The five stages of grief are;
Denial: This can’t be true. It’s not happening. Its a mistake.
My friend died in the Dana Air crash. I spent all the next day calling his mobile number. I had read his name on the passenger list. He told when he came to Abuja on Friday and called me Sunday morning when he was leaving for the airport. When I heard about the crash I knew there was a high probability he was on that flight. I wasn’t surprised when I read his name. So why did I call his number half a dozen times the day after the crash? i was in denial.
Anger: Why did this happen? Who or what let this happen?
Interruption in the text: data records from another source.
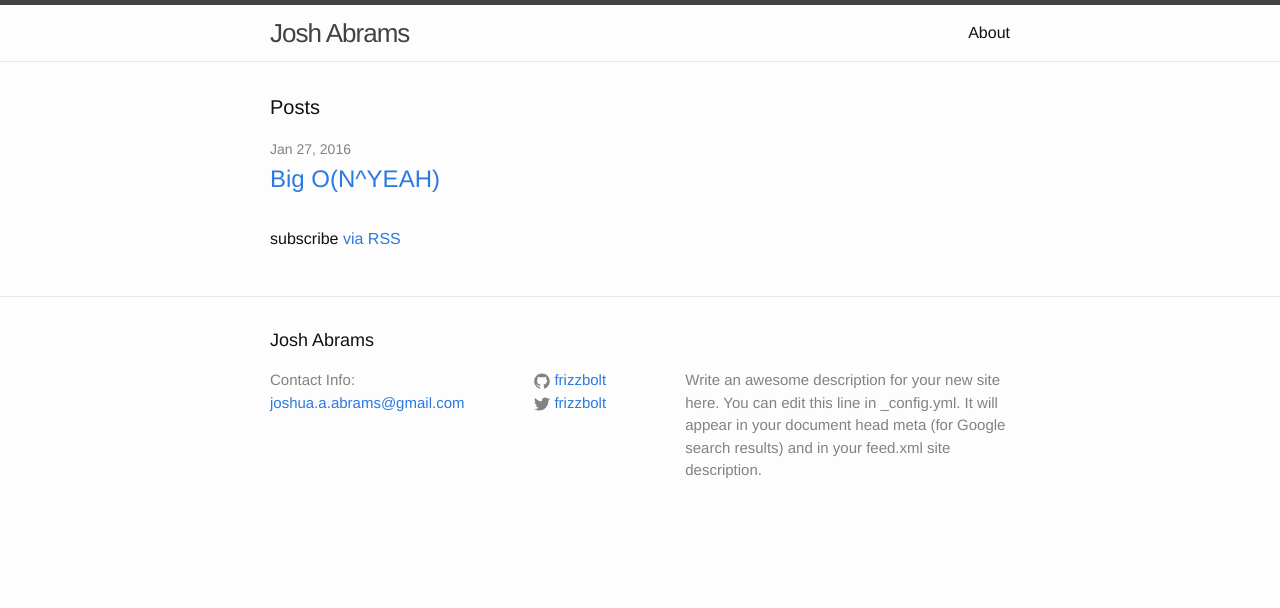
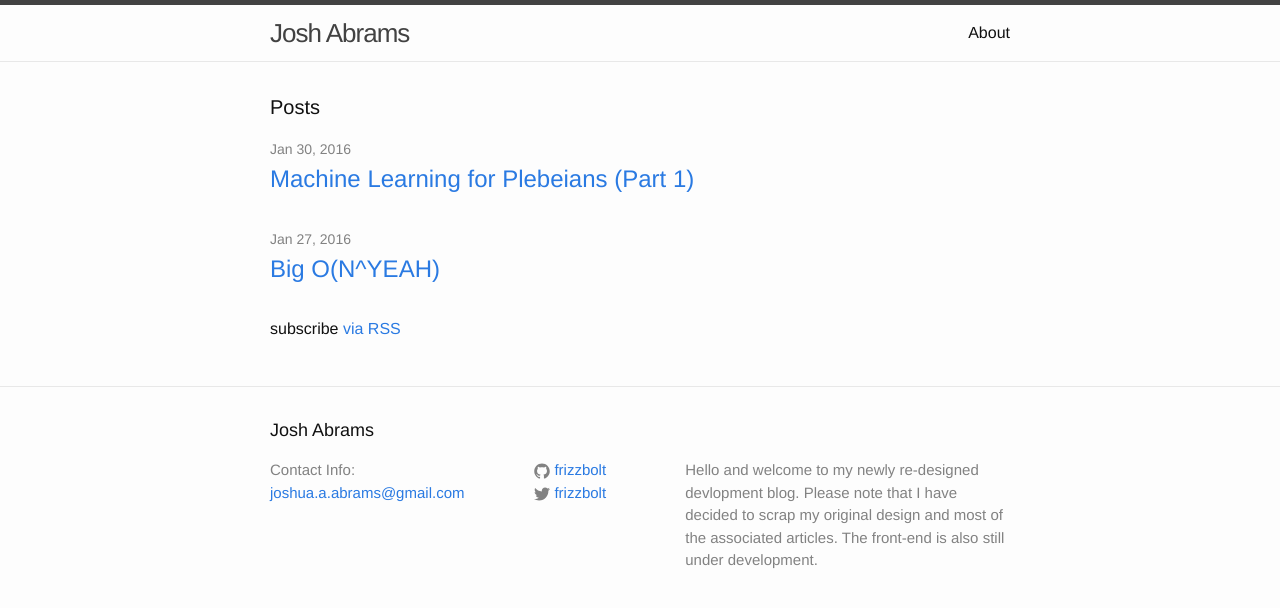
Before and after one commit to josh-abrams/josh-abrams.github.io, a Jekyll site: the page built from index.html, in a window 1280 px wide. Shown: the top 608 px of the page. Built offline with Jekyll 4.4.1, drawn with Linux system fonts in a browser that asks for light colours.

Commit message:
Add machine learning entry and fix typo in big-o entry

```diff
--- a/_config.yml
+++ b/_config.yml
@@ -9,9 +9,9 @@
 title: Josh Abrams
 email: joshua.a.abrams@gmail.com
 description: > # this means to ignore newlines until "baseurl:"
-  Write an awesome description for your new site here. You can edit this
-  line in _config.yml. It will appear in your document head meta (for
-  Google search results) and in your feed.xml site description.
+  Hello and welcome to my newly re-designed devlopment blog. Please
+  note that I have decided to scrap my original design and most of the
+  associated articles. The front-end is also still under development.
 baseurl: "" # the subpath of your site, e.g. /blog
 url: "http://frizzbolt.github.io" # the base hostname & protocol for your site
 twitter_username: frizzbolt
--- a/_posts/2016-01-27-big-o-notation.markdown
+++ b/_posts/2016-01-27-big-o-notation.markdown
@@ -2,7 +2,7 @@
 layout: post
 title:  "Big O(N^YEAH)"
 date:   2016-01-27 13:27:32 -0600
-categories: big-o notation
+categories: big-o-notation
 ---
 
 In the realm of computer science, Big O notation is a big deal when it comes to designing efficient algorithms. At it's most basic level, Big O is a method for labelling and classifying the amount of iterations an algorithm will need to perform on a dataset in relation to the size of the dataset. Let's take a look at some basic examples of algorithms and give a broad explanation of their respective notations.
@@ -15,7 +15,7 @@ carTypes.push("Minivan");
 {% endhighlight %}
 
 
-O(N) or Order of N is an algorithm that's execution time is directly proportional to the size of the dataset that it is acting on. This typically refers to an action that needs to iterate through an entire dataset. A common example cited as an Order of N algorithm would be a linear search. This is a type of search function that checks every element of the dataset for matching data and returns a matching index or key. Here's an example of an Order of N linear seach algorithm in JavaScript.
+O(N) or Order of N is an algorithm that's execution time is directly proportional to the size of the dataset that it is acting on. This typically refers to an action that needs to iterate through an entire dataset. A common example cited as an Order of N algorithm would be a linear search. This is a type of search function that checks every element of the dataset for matching data and returns a matching index or key. Here's an example of an Order of N linear search algorithm in JavaScript.
 
 {% highlight ruby%}
 var searchTerm = "Search Term"
```
Also changed, not shown: _posts/2016-01-29-machine-learning-part-1.markdown (added, +25 -0 lines), 1 other file.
Our collective anger was directed at the government and the airline. The government is a convenient target for our anger. Some people direct their anger at God. “Why did you let this happen?!”. Some direct it inward. I was angry at myself for not seeing my friend on Friday night like I told him I would. I was too immersed in my work. I missed one last chance to see him and say good bye.
Depression: That made me really really sad. I moped around for a while.
Bargaining: then I started ‘talking to him’. Apologising for not making more of an effort to see him because he was a very dear and valued friend and I wanted him to know that. Promising him, myself and I to tell the family and friends I love and value just how much they mean to me every chance that I get.
Acceptance: He’s gone, like all of us will go and truly none of us know the day or the hour when we too shall face ‘judgement’ day. For what more is death that each human’s judgement day.
Someone once said ‘live each day like it was your last’. Someone else replied ‘treat each person like its their last day’. You may never have another chance to say – I love you friend.